• [What to do]:
Leaving out any pictures, print the entries that follow exactly as they stand.

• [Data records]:
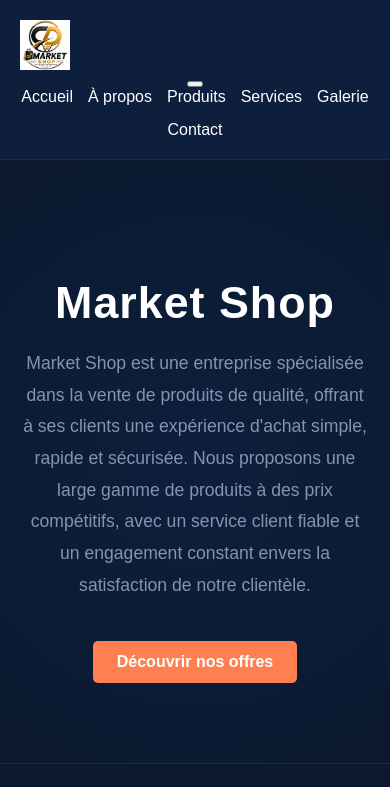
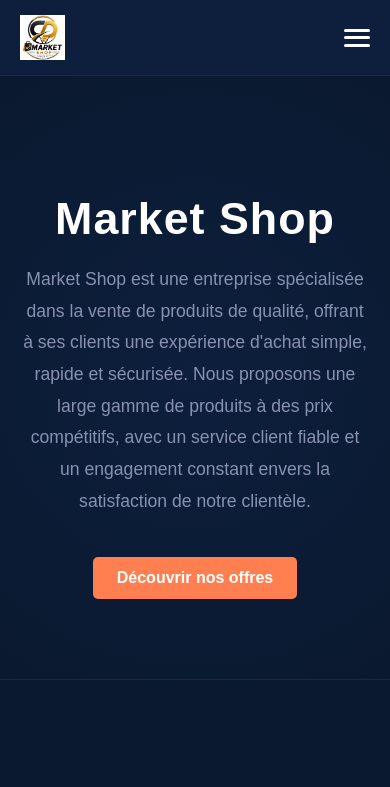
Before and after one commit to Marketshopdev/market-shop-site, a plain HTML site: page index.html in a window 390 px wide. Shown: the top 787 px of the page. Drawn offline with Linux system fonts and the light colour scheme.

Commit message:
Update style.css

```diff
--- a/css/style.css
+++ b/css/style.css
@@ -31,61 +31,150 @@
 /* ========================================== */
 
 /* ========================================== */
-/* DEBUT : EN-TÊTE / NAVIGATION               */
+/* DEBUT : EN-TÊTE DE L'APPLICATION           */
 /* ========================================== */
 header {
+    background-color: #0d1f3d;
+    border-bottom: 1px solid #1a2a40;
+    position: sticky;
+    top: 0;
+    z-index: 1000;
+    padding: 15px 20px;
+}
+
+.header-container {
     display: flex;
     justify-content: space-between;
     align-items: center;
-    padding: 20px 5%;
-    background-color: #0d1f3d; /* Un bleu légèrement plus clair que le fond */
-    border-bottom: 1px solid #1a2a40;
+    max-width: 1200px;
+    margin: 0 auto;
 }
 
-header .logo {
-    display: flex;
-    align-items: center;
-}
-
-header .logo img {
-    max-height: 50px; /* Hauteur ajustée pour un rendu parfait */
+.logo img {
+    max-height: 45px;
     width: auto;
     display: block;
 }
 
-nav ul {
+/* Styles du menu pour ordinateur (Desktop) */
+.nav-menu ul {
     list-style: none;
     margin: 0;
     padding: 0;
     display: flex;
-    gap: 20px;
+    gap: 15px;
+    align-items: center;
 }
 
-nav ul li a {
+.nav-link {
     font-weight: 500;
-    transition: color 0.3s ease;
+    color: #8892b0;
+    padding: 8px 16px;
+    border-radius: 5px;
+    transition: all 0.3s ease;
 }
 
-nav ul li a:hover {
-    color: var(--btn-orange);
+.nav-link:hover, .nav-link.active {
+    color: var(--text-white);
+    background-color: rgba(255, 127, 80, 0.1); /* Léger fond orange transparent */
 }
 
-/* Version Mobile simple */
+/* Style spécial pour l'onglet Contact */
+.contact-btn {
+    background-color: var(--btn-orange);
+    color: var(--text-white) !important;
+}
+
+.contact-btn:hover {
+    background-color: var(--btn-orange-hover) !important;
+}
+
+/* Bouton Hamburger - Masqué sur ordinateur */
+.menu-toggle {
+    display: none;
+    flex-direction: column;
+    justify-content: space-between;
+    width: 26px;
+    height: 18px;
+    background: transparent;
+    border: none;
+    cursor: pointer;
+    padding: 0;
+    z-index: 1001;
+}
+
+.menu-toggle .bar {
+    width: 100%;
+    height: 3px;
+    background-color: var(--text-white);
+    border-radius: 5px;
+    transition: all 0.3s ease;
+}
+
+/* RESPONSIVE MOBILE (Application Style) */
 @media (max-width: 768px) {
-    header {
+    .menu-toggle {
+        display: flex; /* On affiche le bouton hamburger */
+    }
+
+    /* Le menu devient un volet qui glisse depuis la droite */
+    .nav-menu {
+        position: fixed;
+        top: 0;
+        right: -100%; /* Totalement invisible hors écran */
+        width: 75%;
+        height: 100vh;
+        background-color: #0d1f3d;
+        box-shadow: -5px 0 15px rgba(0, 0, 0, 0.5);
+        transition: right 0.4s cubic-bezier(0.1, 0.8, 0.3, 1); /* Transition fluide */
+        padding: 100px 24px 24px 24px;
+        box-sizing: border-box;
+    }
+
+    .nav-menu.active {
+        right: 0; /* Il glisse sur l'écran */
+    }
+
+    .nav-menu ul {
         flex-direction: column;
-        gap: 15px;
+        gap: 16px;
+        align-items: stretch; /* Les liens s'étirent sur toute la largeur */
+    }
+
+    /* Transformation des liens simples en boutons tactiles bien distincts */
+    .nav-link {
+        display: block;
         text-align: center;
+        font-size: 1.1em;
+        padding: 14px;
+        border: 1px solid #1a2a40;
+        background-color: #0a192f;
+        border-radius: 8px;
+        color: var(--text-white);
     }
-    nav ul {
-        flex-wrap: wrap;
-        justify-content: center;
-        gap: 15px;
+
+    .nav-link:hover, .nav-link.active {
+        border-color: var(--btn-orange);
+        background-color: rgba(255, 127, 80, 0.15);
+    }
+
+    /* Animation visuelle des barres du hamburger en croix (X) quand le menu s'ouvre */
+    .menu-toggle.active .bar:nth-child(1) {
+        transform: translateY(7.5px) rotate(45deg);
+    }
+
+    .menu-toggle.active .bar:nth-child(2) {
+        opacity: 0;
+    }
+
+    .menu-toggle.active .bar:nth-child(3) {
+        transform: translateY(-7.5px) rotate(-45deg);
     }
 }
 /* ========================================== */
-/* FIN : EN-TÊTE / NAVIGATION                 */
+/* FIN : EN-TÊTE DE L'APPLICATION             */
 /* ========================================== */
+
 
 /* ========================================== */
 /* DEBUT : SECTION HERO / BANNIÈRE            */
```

• [Answer for this exercise]:
Before and after one commit to Marketshopdev/market-shop-site, a plain HTML site: page index.html in a window 390 px wide. Shown: the top 787 px of the page. Drawn offline with Linux system fonts and the light colour scheme.

Commit message:
Update style.css

```diff
--- a/css/style.css
+++ b/css/style.css
@@ -31,61 +31,150 @@
 /* ========================================== */
 
 /* ========================================== */
-/* DEBUT : EN-TÊTE / NAVIGATION               */
+/* DEBUT : EN-TÊTE DE L'APPLICATION           */
 /* ========================================== */
 header {
+    background-color: #0d1f3d;
+    border-bottom: 1px solid #1a2a40;
+    position: sticky;
+    top: 0;
+    z-index: 1000;
+    padding: 15px 20px;
+}
+
+.header-container {
     display: flex;
     justify-content: space-between;
     align-items: center;
-    padding: 20px 5%;
-    background-color: #0d1f3d; /* Un bleu légèrement plus clair que le fond */
-    border-bottom: 1px solid #1a2a40;
+    max-width: 1200px;
+    margin: 0 auto;
 }
 
-header .logo {
-    display: flex;
-    align-items: center;
-}
-
-header .logo img {
-    max-height: 50px; /* Hauteur ajustée pour un rendu parfait */
+.logo img {
+    max-height: 45px;
     width: auto;
     display: block;
 }
 
-nav ul {
+/* Styles du menu pour ordinateur (Desktop) */
+.nav-menu ul {
     list-style: none;
     margin: 0;
     padding: 0;
     display: flex;
-    gap: 20px;
+    gap: 15px;
+    align-items: center;
 }
 
-nav ul li a {
+.nav-link {
     font-weight: 500;
-    transition: color 0.3s ease;
+    color: #8892b0;
+    padding: 8px 16px;
+    border-radius: 5px;
+    transition: all 0.3s ease;
 }
 
-nav ul li a:hover {
-    color: var(--btn-orange);
+.nav-link:hover, .nav-link.active {
+    color: var(--text-white);
+    background-color: rgba(255, 127, 80, 0.1); /* Léger fond orange transparent */
 }
 
-/* Version Mobile simple */
+/* Style spécial pour l'onglet Contact */
+.contact-btn {
+    background-color: var(--btn-orange);
+    color: var(--text-white) !important;
+}
+
+.contact-btn:hover {
+    background-color: var(--btn-orange-hover) !important;
+}
+
+/* Bouton Hamburger - Masqué sur ordinateur */
+.menu-toggle {
+    display: none;
+    flex-direction: column;
+    justify-content: space-between;
+    width: 26px;
+    height: 18px;
+    background: transparent;
+    border: none;
+    cursor: pointer;
+    padding: 0;
+    z-index: 1001;
+}
+
+.menu-toggle .bar {
+    width: 100%;
+    height: 3px;
+    background-color: var(--text-white);
+    border-radius: 5px;
+    transition: all 0.3s ease;
+}
+
+/* RESPONSIVE MOBILE (Application Style) */
 @media (max-width: 768px) {
-    header {
+    .menu-toggle {
+        display: flex; /* On affiche le bouton hamburger */
+    }
+
+    /* Le menu devient un volet qui glisse depuis la droite */
+    .nav-menu {
+        position: fixed;
+        top: 0;
+        right: -100%; /* Totalement invisible hors écran */
+        width: 75%;
+        height: 100vh;
+        background-color: #0d1f3d;
+        box-shadow: -5px 0 15px rgba(0, 0, 0, 0.5);
+        transition: right 0.4s cubic-bezier(0.1, 0.8, 0.3, 1); /* Transition fluide */
+        padding: 100px 24px 24px 24px;
+        box-sizing: border-box;
+    }
+
+    .nav-menu.active {
+        right: 0; /* Il glisse sur l'écran */
+    }
+
+    .nav-menu ul {
         flex-direction: column;
-        gap: 15px;
+        gap: 16px;
+        align-items: stretch; /* Les liens s'étirent sur toute la largeur */
+    }
+
+    /* Transformation des liens simples en boutons tactiles bien distincts */
+    .nav-link {
+        display: block;
         text-align: center;
+        font-size: 1.1em;
+        padding: 14px;
+        border: 1px solid #1a2a40;
+        background-color: #0a192f;
+        border-radius: 8px;
+        color: var(--text-white);
     }
-    nav ul {
-        flex-wrap: wrap;
-        justify-content: center;
-        gap: 15px;
+
+    .nav-link:hover, .nav-link.active {
+        border-color: var(--btn-orange);
+        background-color: rgba(255, 127, 80, 0.15);
+    }
+
+    /* Animation visuelle des barres du hamburger en croix (X) quand le menu s'ouvre */
+    .menu-toggle.active .bar:nth-child(1) {
+        transform: translateY(7.5px) rotate(45deg);
+    }
+
+    .menu-toggle.active .bar:nth-child(2) {
+        opacity: 0;
+    }
+
+    .menu-toggle.active .bar:nth-child(3) {
+        transform: translateY(-7.5px) rotate(-45deg);
     }
 }
 /* ========================================== */
-/* FIN : EN-TÊTE / NAVIGATION                 */
+/* FIN : EN-TÊTE DE L'APPLICATION             */
 /* ========================================== */
+
 
 /* ========================================== */
 /* DEBUT : SECTION HERO / BANNIÈRE            */
```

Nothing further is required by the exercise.